Through some of those early experiences, I got to thinking about the seasonal field techs we often hired and started wondering whether I was making their time @SFEL valuable to them. Many of us have written letters of recommendation for those short timers, where we talk about all the difference experiences they’ve received in our lab and how it prepares them for grad school or the next job.  The seasonal tech heads off to new adventures, and we think they’re ready and that they’ll thrive, but we don’t always know for sure, do we?

The other day I received an exciting email from one of our former short timers, and it wasn’t for a letter of recommendation.  And what I read told me all I need to know about the kind of experience this tech received in the 9 months they were with us.  Read for yourself (with permission from the author!):

Hey guys,

Last week we did a few sawfish necropsies on fish that were found dead. Before cutting into the body cavity, my boss asked me if I had ever performed an acoustic surgery. I said that I had not, but told him that I had seen them up close many times when holding gar for Sarah and the few times that I have caught sawfish here in Florida. So he ended up handing me the surgery instruments and let me perform practice surgery on our dead sawfish! Hopefully I am able to get the proper training to get onto the permit that allows us to perform acoustic surgery on live sawfish. If so, I would obviously LOVE to acoustically tag a sawfish. But I just wanted to let you guys know that I thought of you when I practiced the surgery!

Also, I have not heard back yet about grad school, but if I am to hear back good news it should be some time in March, so the time is quickly approaching.

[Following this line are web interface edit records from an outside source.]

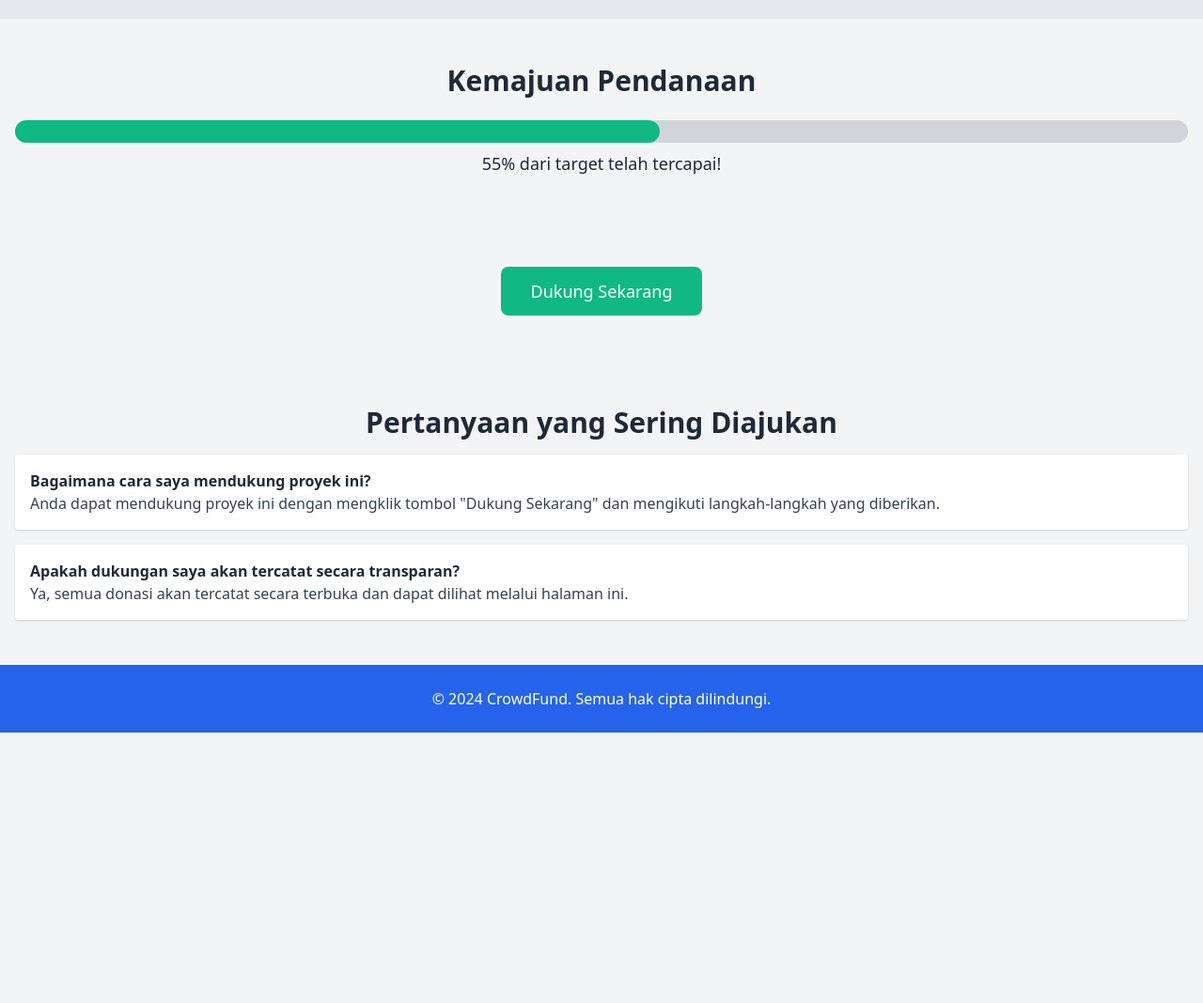
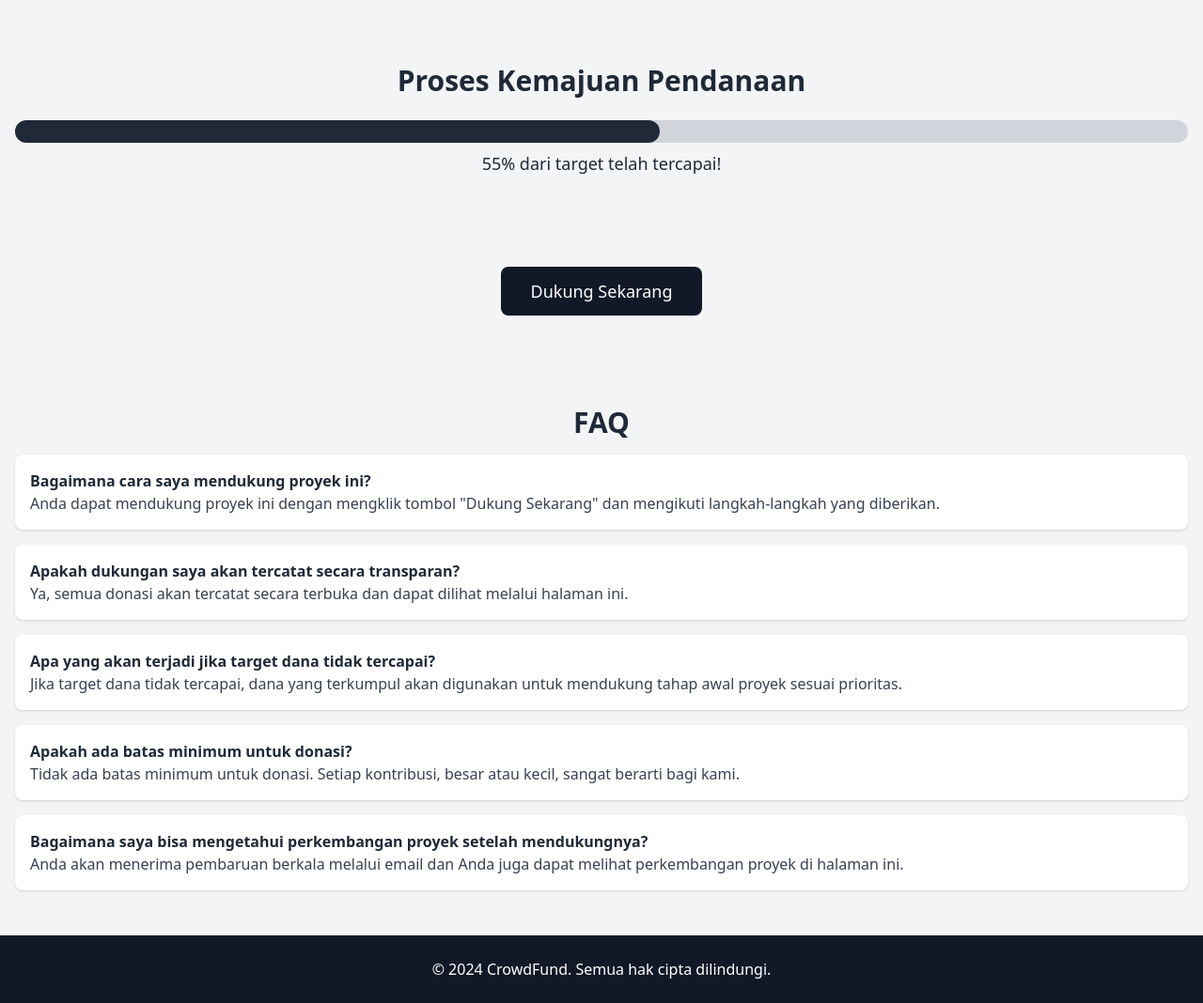
Before and after one commit to ahmadrafidev/crowdfunding_landing, a plain HTML site: page index.html in a window 1280 px wide. Shown: the part 840-1908 px from the top of the page at 94% size. Before the commit the page ends 1620 px from the top, so only its background shows below. Drawn offline with nearby package versions, Linux system fonts and the light colour scheme.

Commit message:
change background color and adding faq

```diff
--- a/index.html
+++ b/index.html
@@ -13,32 +13,32 @@
 <body class="bg-gray-100 text-gray-800">
 
   <!-- Header -->
-  <header class="bg-blue-600 text-white p-4">
+  <header class="bg-gray-900 text-white p-4">
     <div class="container mx-auto flex justify-between items-center">
       <h1 class="text-xl font-bold">CrowdFund</h1>
       <nav>
         <a href="#about" class="px-3 py-2 hover:underline">Tentang Kami</a>
-        <a href="#progress" class="px-3 py-2 hover:underline">Kemajuan</a>
+        <a href="#progress" class="px-3 py-2 hover:underline">Pendanaan</a>
         <a href="#faq" class="px-3 py-2 hover:underline">FAQ</a>
       </nav>
     </div>
   </header>
 
   <!-- Hero Section -->
-  <section id="hero" class="bg-blue-500 text-white py-16 text-center flex flex-col items-center" data-aos="fade-up">
+  <section id="hero" class="py-16 text-center flex flex-col items-center" data-aos="fade-up">
     <h2 class="text-4xl md:text-5xl font-bold mb-4">Dukung Inovasi Masa Depan</h2>
     <p class="text-lg md:text-xl max-w-2xl">Bantu kami meluncurkan produk inovatif yang bermanfaat bagi masyarakat.</p>
-    <button class="mt-6 px-8 py-3 bg-green-500 text-white rounded-lg hover:bg-green-600 transition duration-300">Dukung Sekarang</button>
+    <button class="mt-6 px-8 py-3 bg-gray-900 text-white rounded-lg hover:bg-gray-800 transition duration-300">Dukung Sekarang</button>
   </section>
 
   <!-- About Project Section -->
   <section id="about" class="container mx-auto py-12 px-4 text-center" data-aos="fade-up">
-    <h3 class="text-3xl font-semibold mb-4">Tentang Proyek Kami</h3>
+    <h3 class="text-3xl font-semibold mb-4">Tentang Kami</h3>
     <p class="text-lg text-gray-700">Kami berkomitmen untuk menciptakan produk yang dapat memperbaiki kehidupan banyak orang dengan inovasi yang berkelanjutan. Dukungan Anda sangat berarti untuk mewujudkan visi ini.</p>
   </section>
 
   <!-- Testimonials Section -->
-  <section id="testimonials" class="bg-gray-200 py-12 text-center" data-aos="fade-up">
+  <section id="testimonials" class="py-12 text-center" data-aos="fade-up">
     <h3 class="text-3xl font-semibold mb-8">Dukungan untuk Proyek Kami</h3>
     <div class="grid gap-4 md:grid-cols-3 px-4">
       <div class="p-4 bg-white rounded shadow">
@@ -58,35 +58,47 @@
 
   <!-- Progress Section -->
   <section id="progress" class="container mx-auto py-12 px-4 text-center" data-aos="fade-up">
-    <h3 class="text-3xl font-semibold mb-6">Kemajuan Pendanaan</h3>
+    <h3 class="text-3xl font-semibold mb-6">Proses Kemajuan Pendanaan</h3>
     <div class="w-full bg-gray-300 rounded-full h-6 mb-2">
-      <div id="progress-bar" class="bg-green-500 h-6 rounded-full progress-bar"></div>
+      <div id="progress-bar" class="bg-gray-800 h-6 rounded-full progress-bar"></div>
     </div>
     <p class="text-lg">55% dari target telah tercapai!</p>
   </section>
 
   <!-- Call to Action -->
   <section id="cta" class="text-center py-12" data-aos="fade-up">
-    <button class="px-8 py-3 bg-green-500 text-white text-lg rounded-lg hover:bg-green-600 transition duration-300">Dukung Sekarang</button>
+    <button class="px-8 py-3 bg-gray-900 text-white text-lg rounded-lg hover:bg-gray-800 transition duration-300">Dukung Sekarang</button>
   </section>
 
   <!-- FAQ Section -->
   <section id="faq" class="container mx-auto py-12 px-4" data-aos="fade-up">
-    <h3 class="text-3xl font-semibold mb-4 text-center">Pertanyaan yang Sering Diajukan</h3>
+    <h3 class="text-3xl font-semibold mb-4 text-center">FAQ</h3>
     <div class="space-y-4">
-      <div class="p-4 bg-white rounded shadow">
+      <div class="p-4 bg-white rounded-lg shadow">
         <h4 class="font-semibold">Bagaimana cara saya mendukung proyek ini?</h4>
         <p class="text-gray-700">Anda dapat mendukung proyek ini dengan mengklik tombol "Dukung Sekarang" dan mengikuti langkah-langkah yang diberikan.</p>
       </div>
-      <div class="p-4 bg-white rounded shadow">
+      <div class="p-4 bg-white rounded-lg shadow">
         <h4 class="font-semibold">Apakah dukungan saya akan tercatat secara transparan?</h4>
         <p class="text-gray-700">Ya, semua donasi akan tercatat secara terbuka dan dapat dilihat melalui halaman ini.</p>
+      </div>
+      <div class="p-4 bg-white rounded-lg shadow">
+        <h4 class="font-semibold">Apa yang akan terjadi jika target dana tidak tercapai?</h4>
+        <p class="text-gray-700">Jika target dana tidak tercapai, dana yang terkumpul akan digunakan untuk mendukung tahap awal proyek sesuai prioritas.</p>
+      </div>
+      <div class="p-4 bg-white rounded-lg shadow">
+        <h4 class="font-semibold">Apakah ada batas minimum untuk donasi?</h4>
+        <p class="text-gray-700">Tidak ada batas minimum untuk donasi. Setiap kontribusi, besar atau kecil, sangat berarti bagi kami.</p>
+      </div>
+      <div class="p-4 bg-white rounded-lg shadow">
+        <h4 class="font-semibold">Bagaimana saya bisa mengetahui perkembangan proyek setelah mendukungnya?</h4>
+        <p class="text-gray-700">Anda akan menerima pembaruan berkala melalui email dan Anda juga dapat melihat perkembangan proyek di halaman ini.</p>
       </div>
     </div>
   </section>
 
   <!-- Footer -->
-  <footer class="bg-blue-600 text-white py-6">
+  <footer class="bg-gray-900 text-white py-6">
     <div class="container mx-auto text-center">
       <p>© 2024 CrowdFund. Semua hak cipta dilindungi.</p>
     </div>
```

I get more anxious by the day! However, I am very cautiously optimistic as I know that I have worked very hard to make myself a competitive applicant. I’ll be sure to let you guys know what happens as and when I hear anything back.

I hope everything is going well back in Illinois!

What I love about this email is that it’s just a simple gesture and a short story, but it says so much about this tech’s time here.  The tech liked it here (because s/he bothered to write home!), and the tech learned something here just by watching others, and that the tech’s experience here led to more cool work (sawfish in Florida!), and that grad school is on the horizon for this person.

We had a small hand in that journey.  And that just feels good.

So, undergrads and recent B.S. grads – listen up. Your early advisors are like parents in a way, even if you don’t end up spending a full couple years with them in a grad program.  They give you your start, teach you a few skills, and send you into the great beyond.

You can call home and ask for money (or a letter of rec), and that’s nice.  But mom and dad always like it better if you write home and just tell a story about how you are getting along.

SFEL’s Newest Lab Member

We have a new lab member! Liam James King was born on February 20th to SFEL researcher Sarah King and her husband Greg King, who works in a lab down the hall. A big welcome to this little prince.


New for 2020, the Sport Fish Ecology Lab introduces the SFEL Blog! Every week or so, we will bring you inside the day to day of our lab with short posts about our research activities, interesting papers and topics related to sport fish ecology, and even share a little personal news about our past and present lab members.

Watch our Twitter feed for announcements of new blog posts.

We hope you enjoy! –JAS